BioWorld International Correspondent

LONDON - The FDA set out draft guidelines indicating it will allow microdosing studies in man without the full range of animal testing or any of the genetic toxicology tests that now are required before therapeutic doses can be administered in Phase I trials.

The guidelines refer to "Exploratory Studies" that involve very limited human exposure to the compound being tested and have no therapeutic intent.

The agency said the potential risks of those types of studies are less than for a traditional Phase I, and therefore the investigational new drug applications "can be less detailed and more flexible than for traditional [Phase I] IND studies."

The guidelines aim to stop the waste of time and money involved in animal tests of drug candidates that turn out to have unacceptable profiles in humans.

That's good news for UK company Xceleron Ltd., which has pioneered the technique of microdosing. It administers radiolabeled drugs at microdoses (a maximum dose of 100 micrograms) and subsequently assesses ADME characteristics using its Accelerator Mass Spectrometer. Xceleron recently completed human trials validating the technology.

In the trial, five compounds with known and different pharmacokinetic characteristics were administered as microdoses. Three of the five resulted in predictive pharmacokinetic data, which would have allowed the right decision to be made for further development. Two of the drugs deviated from linear pharmacokinetic behavior, but the microdose results provide useful insights into the properties of the drugs.

The trial, sponsored by F. Hoffmann-La Roche Ltd., Eli Lilly and Co., Servier Laboratories SA and Schering AG, selected the five drugs on the basis of their difficult pharmacokinetic properties - for example, showing good bioavailability in dogs and rats and very poor bioavailability in humans.

Jeremy Hague, Xceleron's European business development manager, told BioWorld International more data are needed on a wider range of compounds to clarify how useful the technique is. "We can only tee this up; industry has to hit the ball. It's a valuable piece of technology, let's see what we can do with it," he said.

York-based Xceleron estimated microdosing could cut 12 to 18 months from development programs. Hague said getting human bioavailability data before having to pay for full Phase I trials could be of particular value to cash-starved biotechnology companies.

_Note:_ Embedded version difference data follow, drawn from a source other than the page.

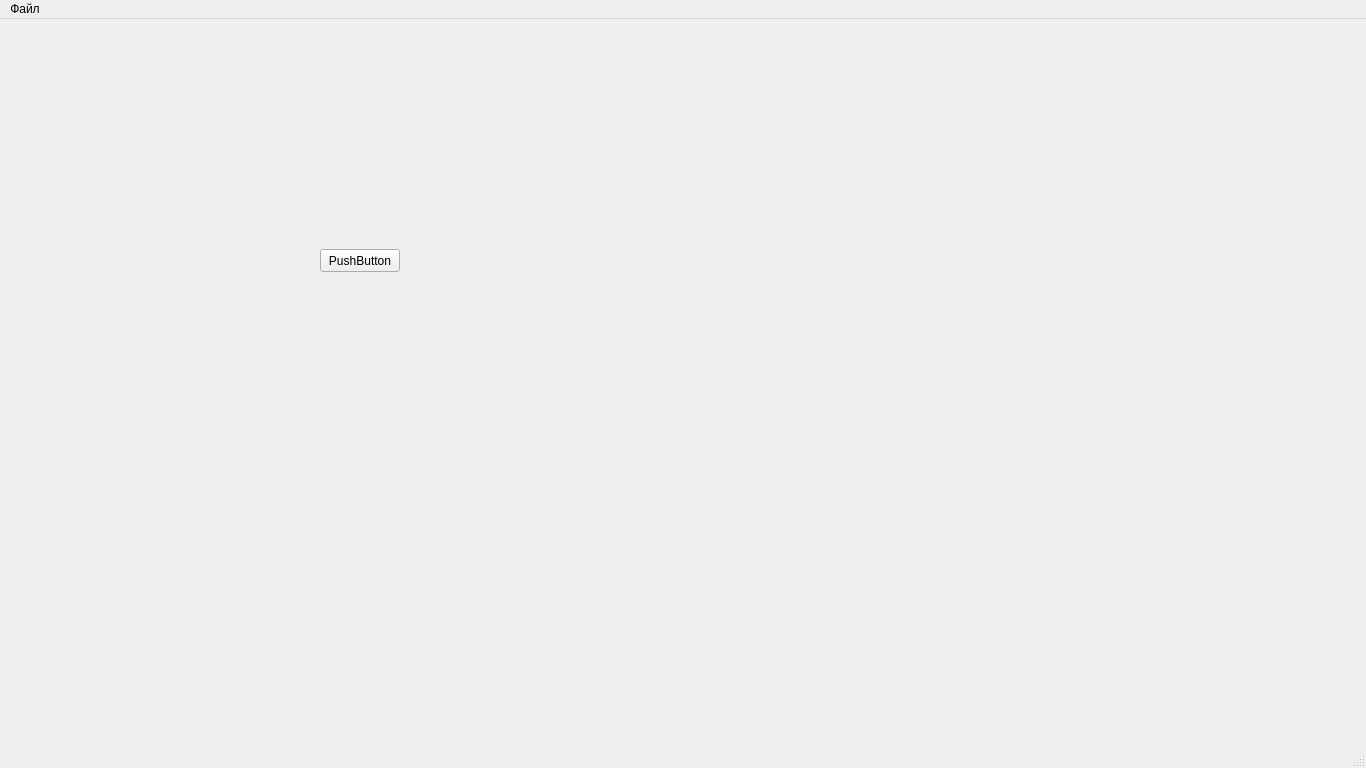
Above: ui/app_main.ui from peterkurzzz/gspcoast before the change. Below: the same form after it.
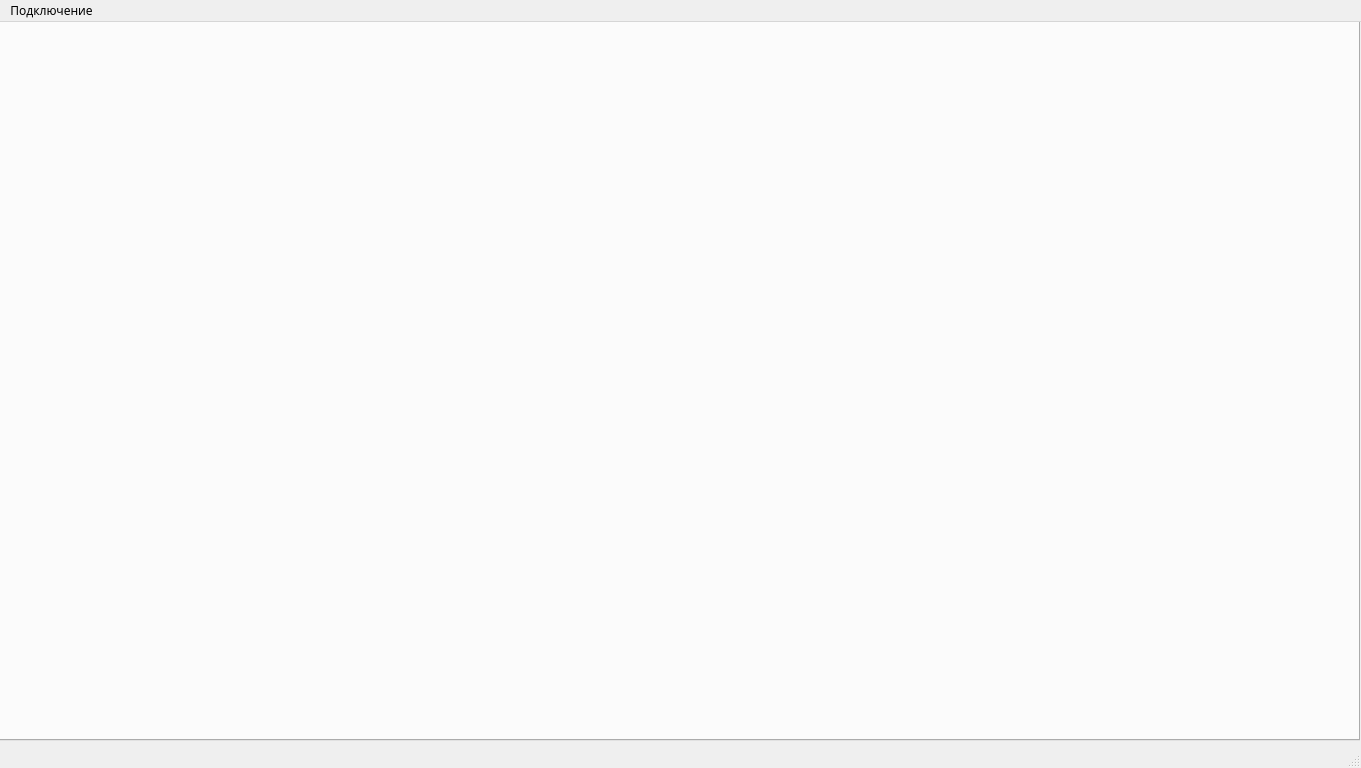
That is the form after the change.

Commit message: Добавлен файл resourseuser.py Добавлен модуль connectDB.py В модуле app.py реализовано меню подключения к базе данных

What changed in the file:
```diff
--- a/ui/app_main.ui
+++ b/ui/app_main.ui
@@ -6,10 +6,15 @@
    <rect>
     <x>0</x>
     <y>0</y>
-    <width>1366</width>
+    <width>1361</width>
     <height>768</height>
    </rect>
   </property>
+  <property name="font">
+   <font>
+    <family>PT Serif</family>
+   </font>
+  </property>
   <property name="windowTitle">
    <string notr="true">ГСП Ремонт</string>
   </property>
@@ -23,18 +28,37 @@
    <string notr="true"/>
   </property>
   <widget class="QWidget" name="centralwidget">
-   <widget class="QPushButton" name="pushButton">
+   <widget class="QFrame" name="frame">
     <property name="geometry">
      <rect>
-      <x>320</x>
-      <y>230</y>
-      <width>80</width>
-      <height>23</height>
+      <x>-1</x>
+      <y>-1</y>
+      <width>1361</width>
+      <height>721</height>
      </rect>
     </property>
-    <property name="text">
-     <string>PushButton</string>
+    <property name="frameShape">
+     <enum>QFrame::Panel</enum>
     </property>
+    <property name="frameShadow">
+     <enum>QFrame::Plain</enum>
+    </property>
+    <property name="lineWidth">
+     <number>0</number>
+    </property>
+    <widget class="QTabWidget" name="tabWidget">
+     <property name="geometry">
+      <rect>
+       <x>0</x>
+       <y>-1</y>
+       <width>1361</width>
+       <height>721</height>
+      </rect>
+     </property>
+     <property name="tabPosition">
+      <enum>QTabWidget::North</enum>
+     </property>
+    </widget>
    </widget>
   </widget>
   <widget class="QMenuBar" name="menubar">
@@ -42,13 +66,13 @@
     <rect>
      <x>0</x>
      <y>0</y>
-     <width>1366</width>
-     <height>20</height>
+     <width>1361</width>
+     <height>22</height>
     </rect>
    </property>
    <widget class="QMenu" name="menu">
     <property name="title">
-     <string>Файл</string>
+     <string>Подключение</string>
     </property>
     <addaction name="action"/>
     <addaction name="separator"/>
```
Left out of the diff: 11 changed lines with no effect on the pictures. The commit also changes 5 other files.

It is possible to rank candidates on the basis of ADME characteristics in advance of full toxicology and animal studies, and cut down on the current 30 percent failure rate in Phase I.

The FDA guidelines follow on the Critical Path Report in March 2004, which called for tools to be developed for eliminating unsuitable candidates early in the development process. The European Medicines Evaluation Agency set out a similar position on microdosing in May.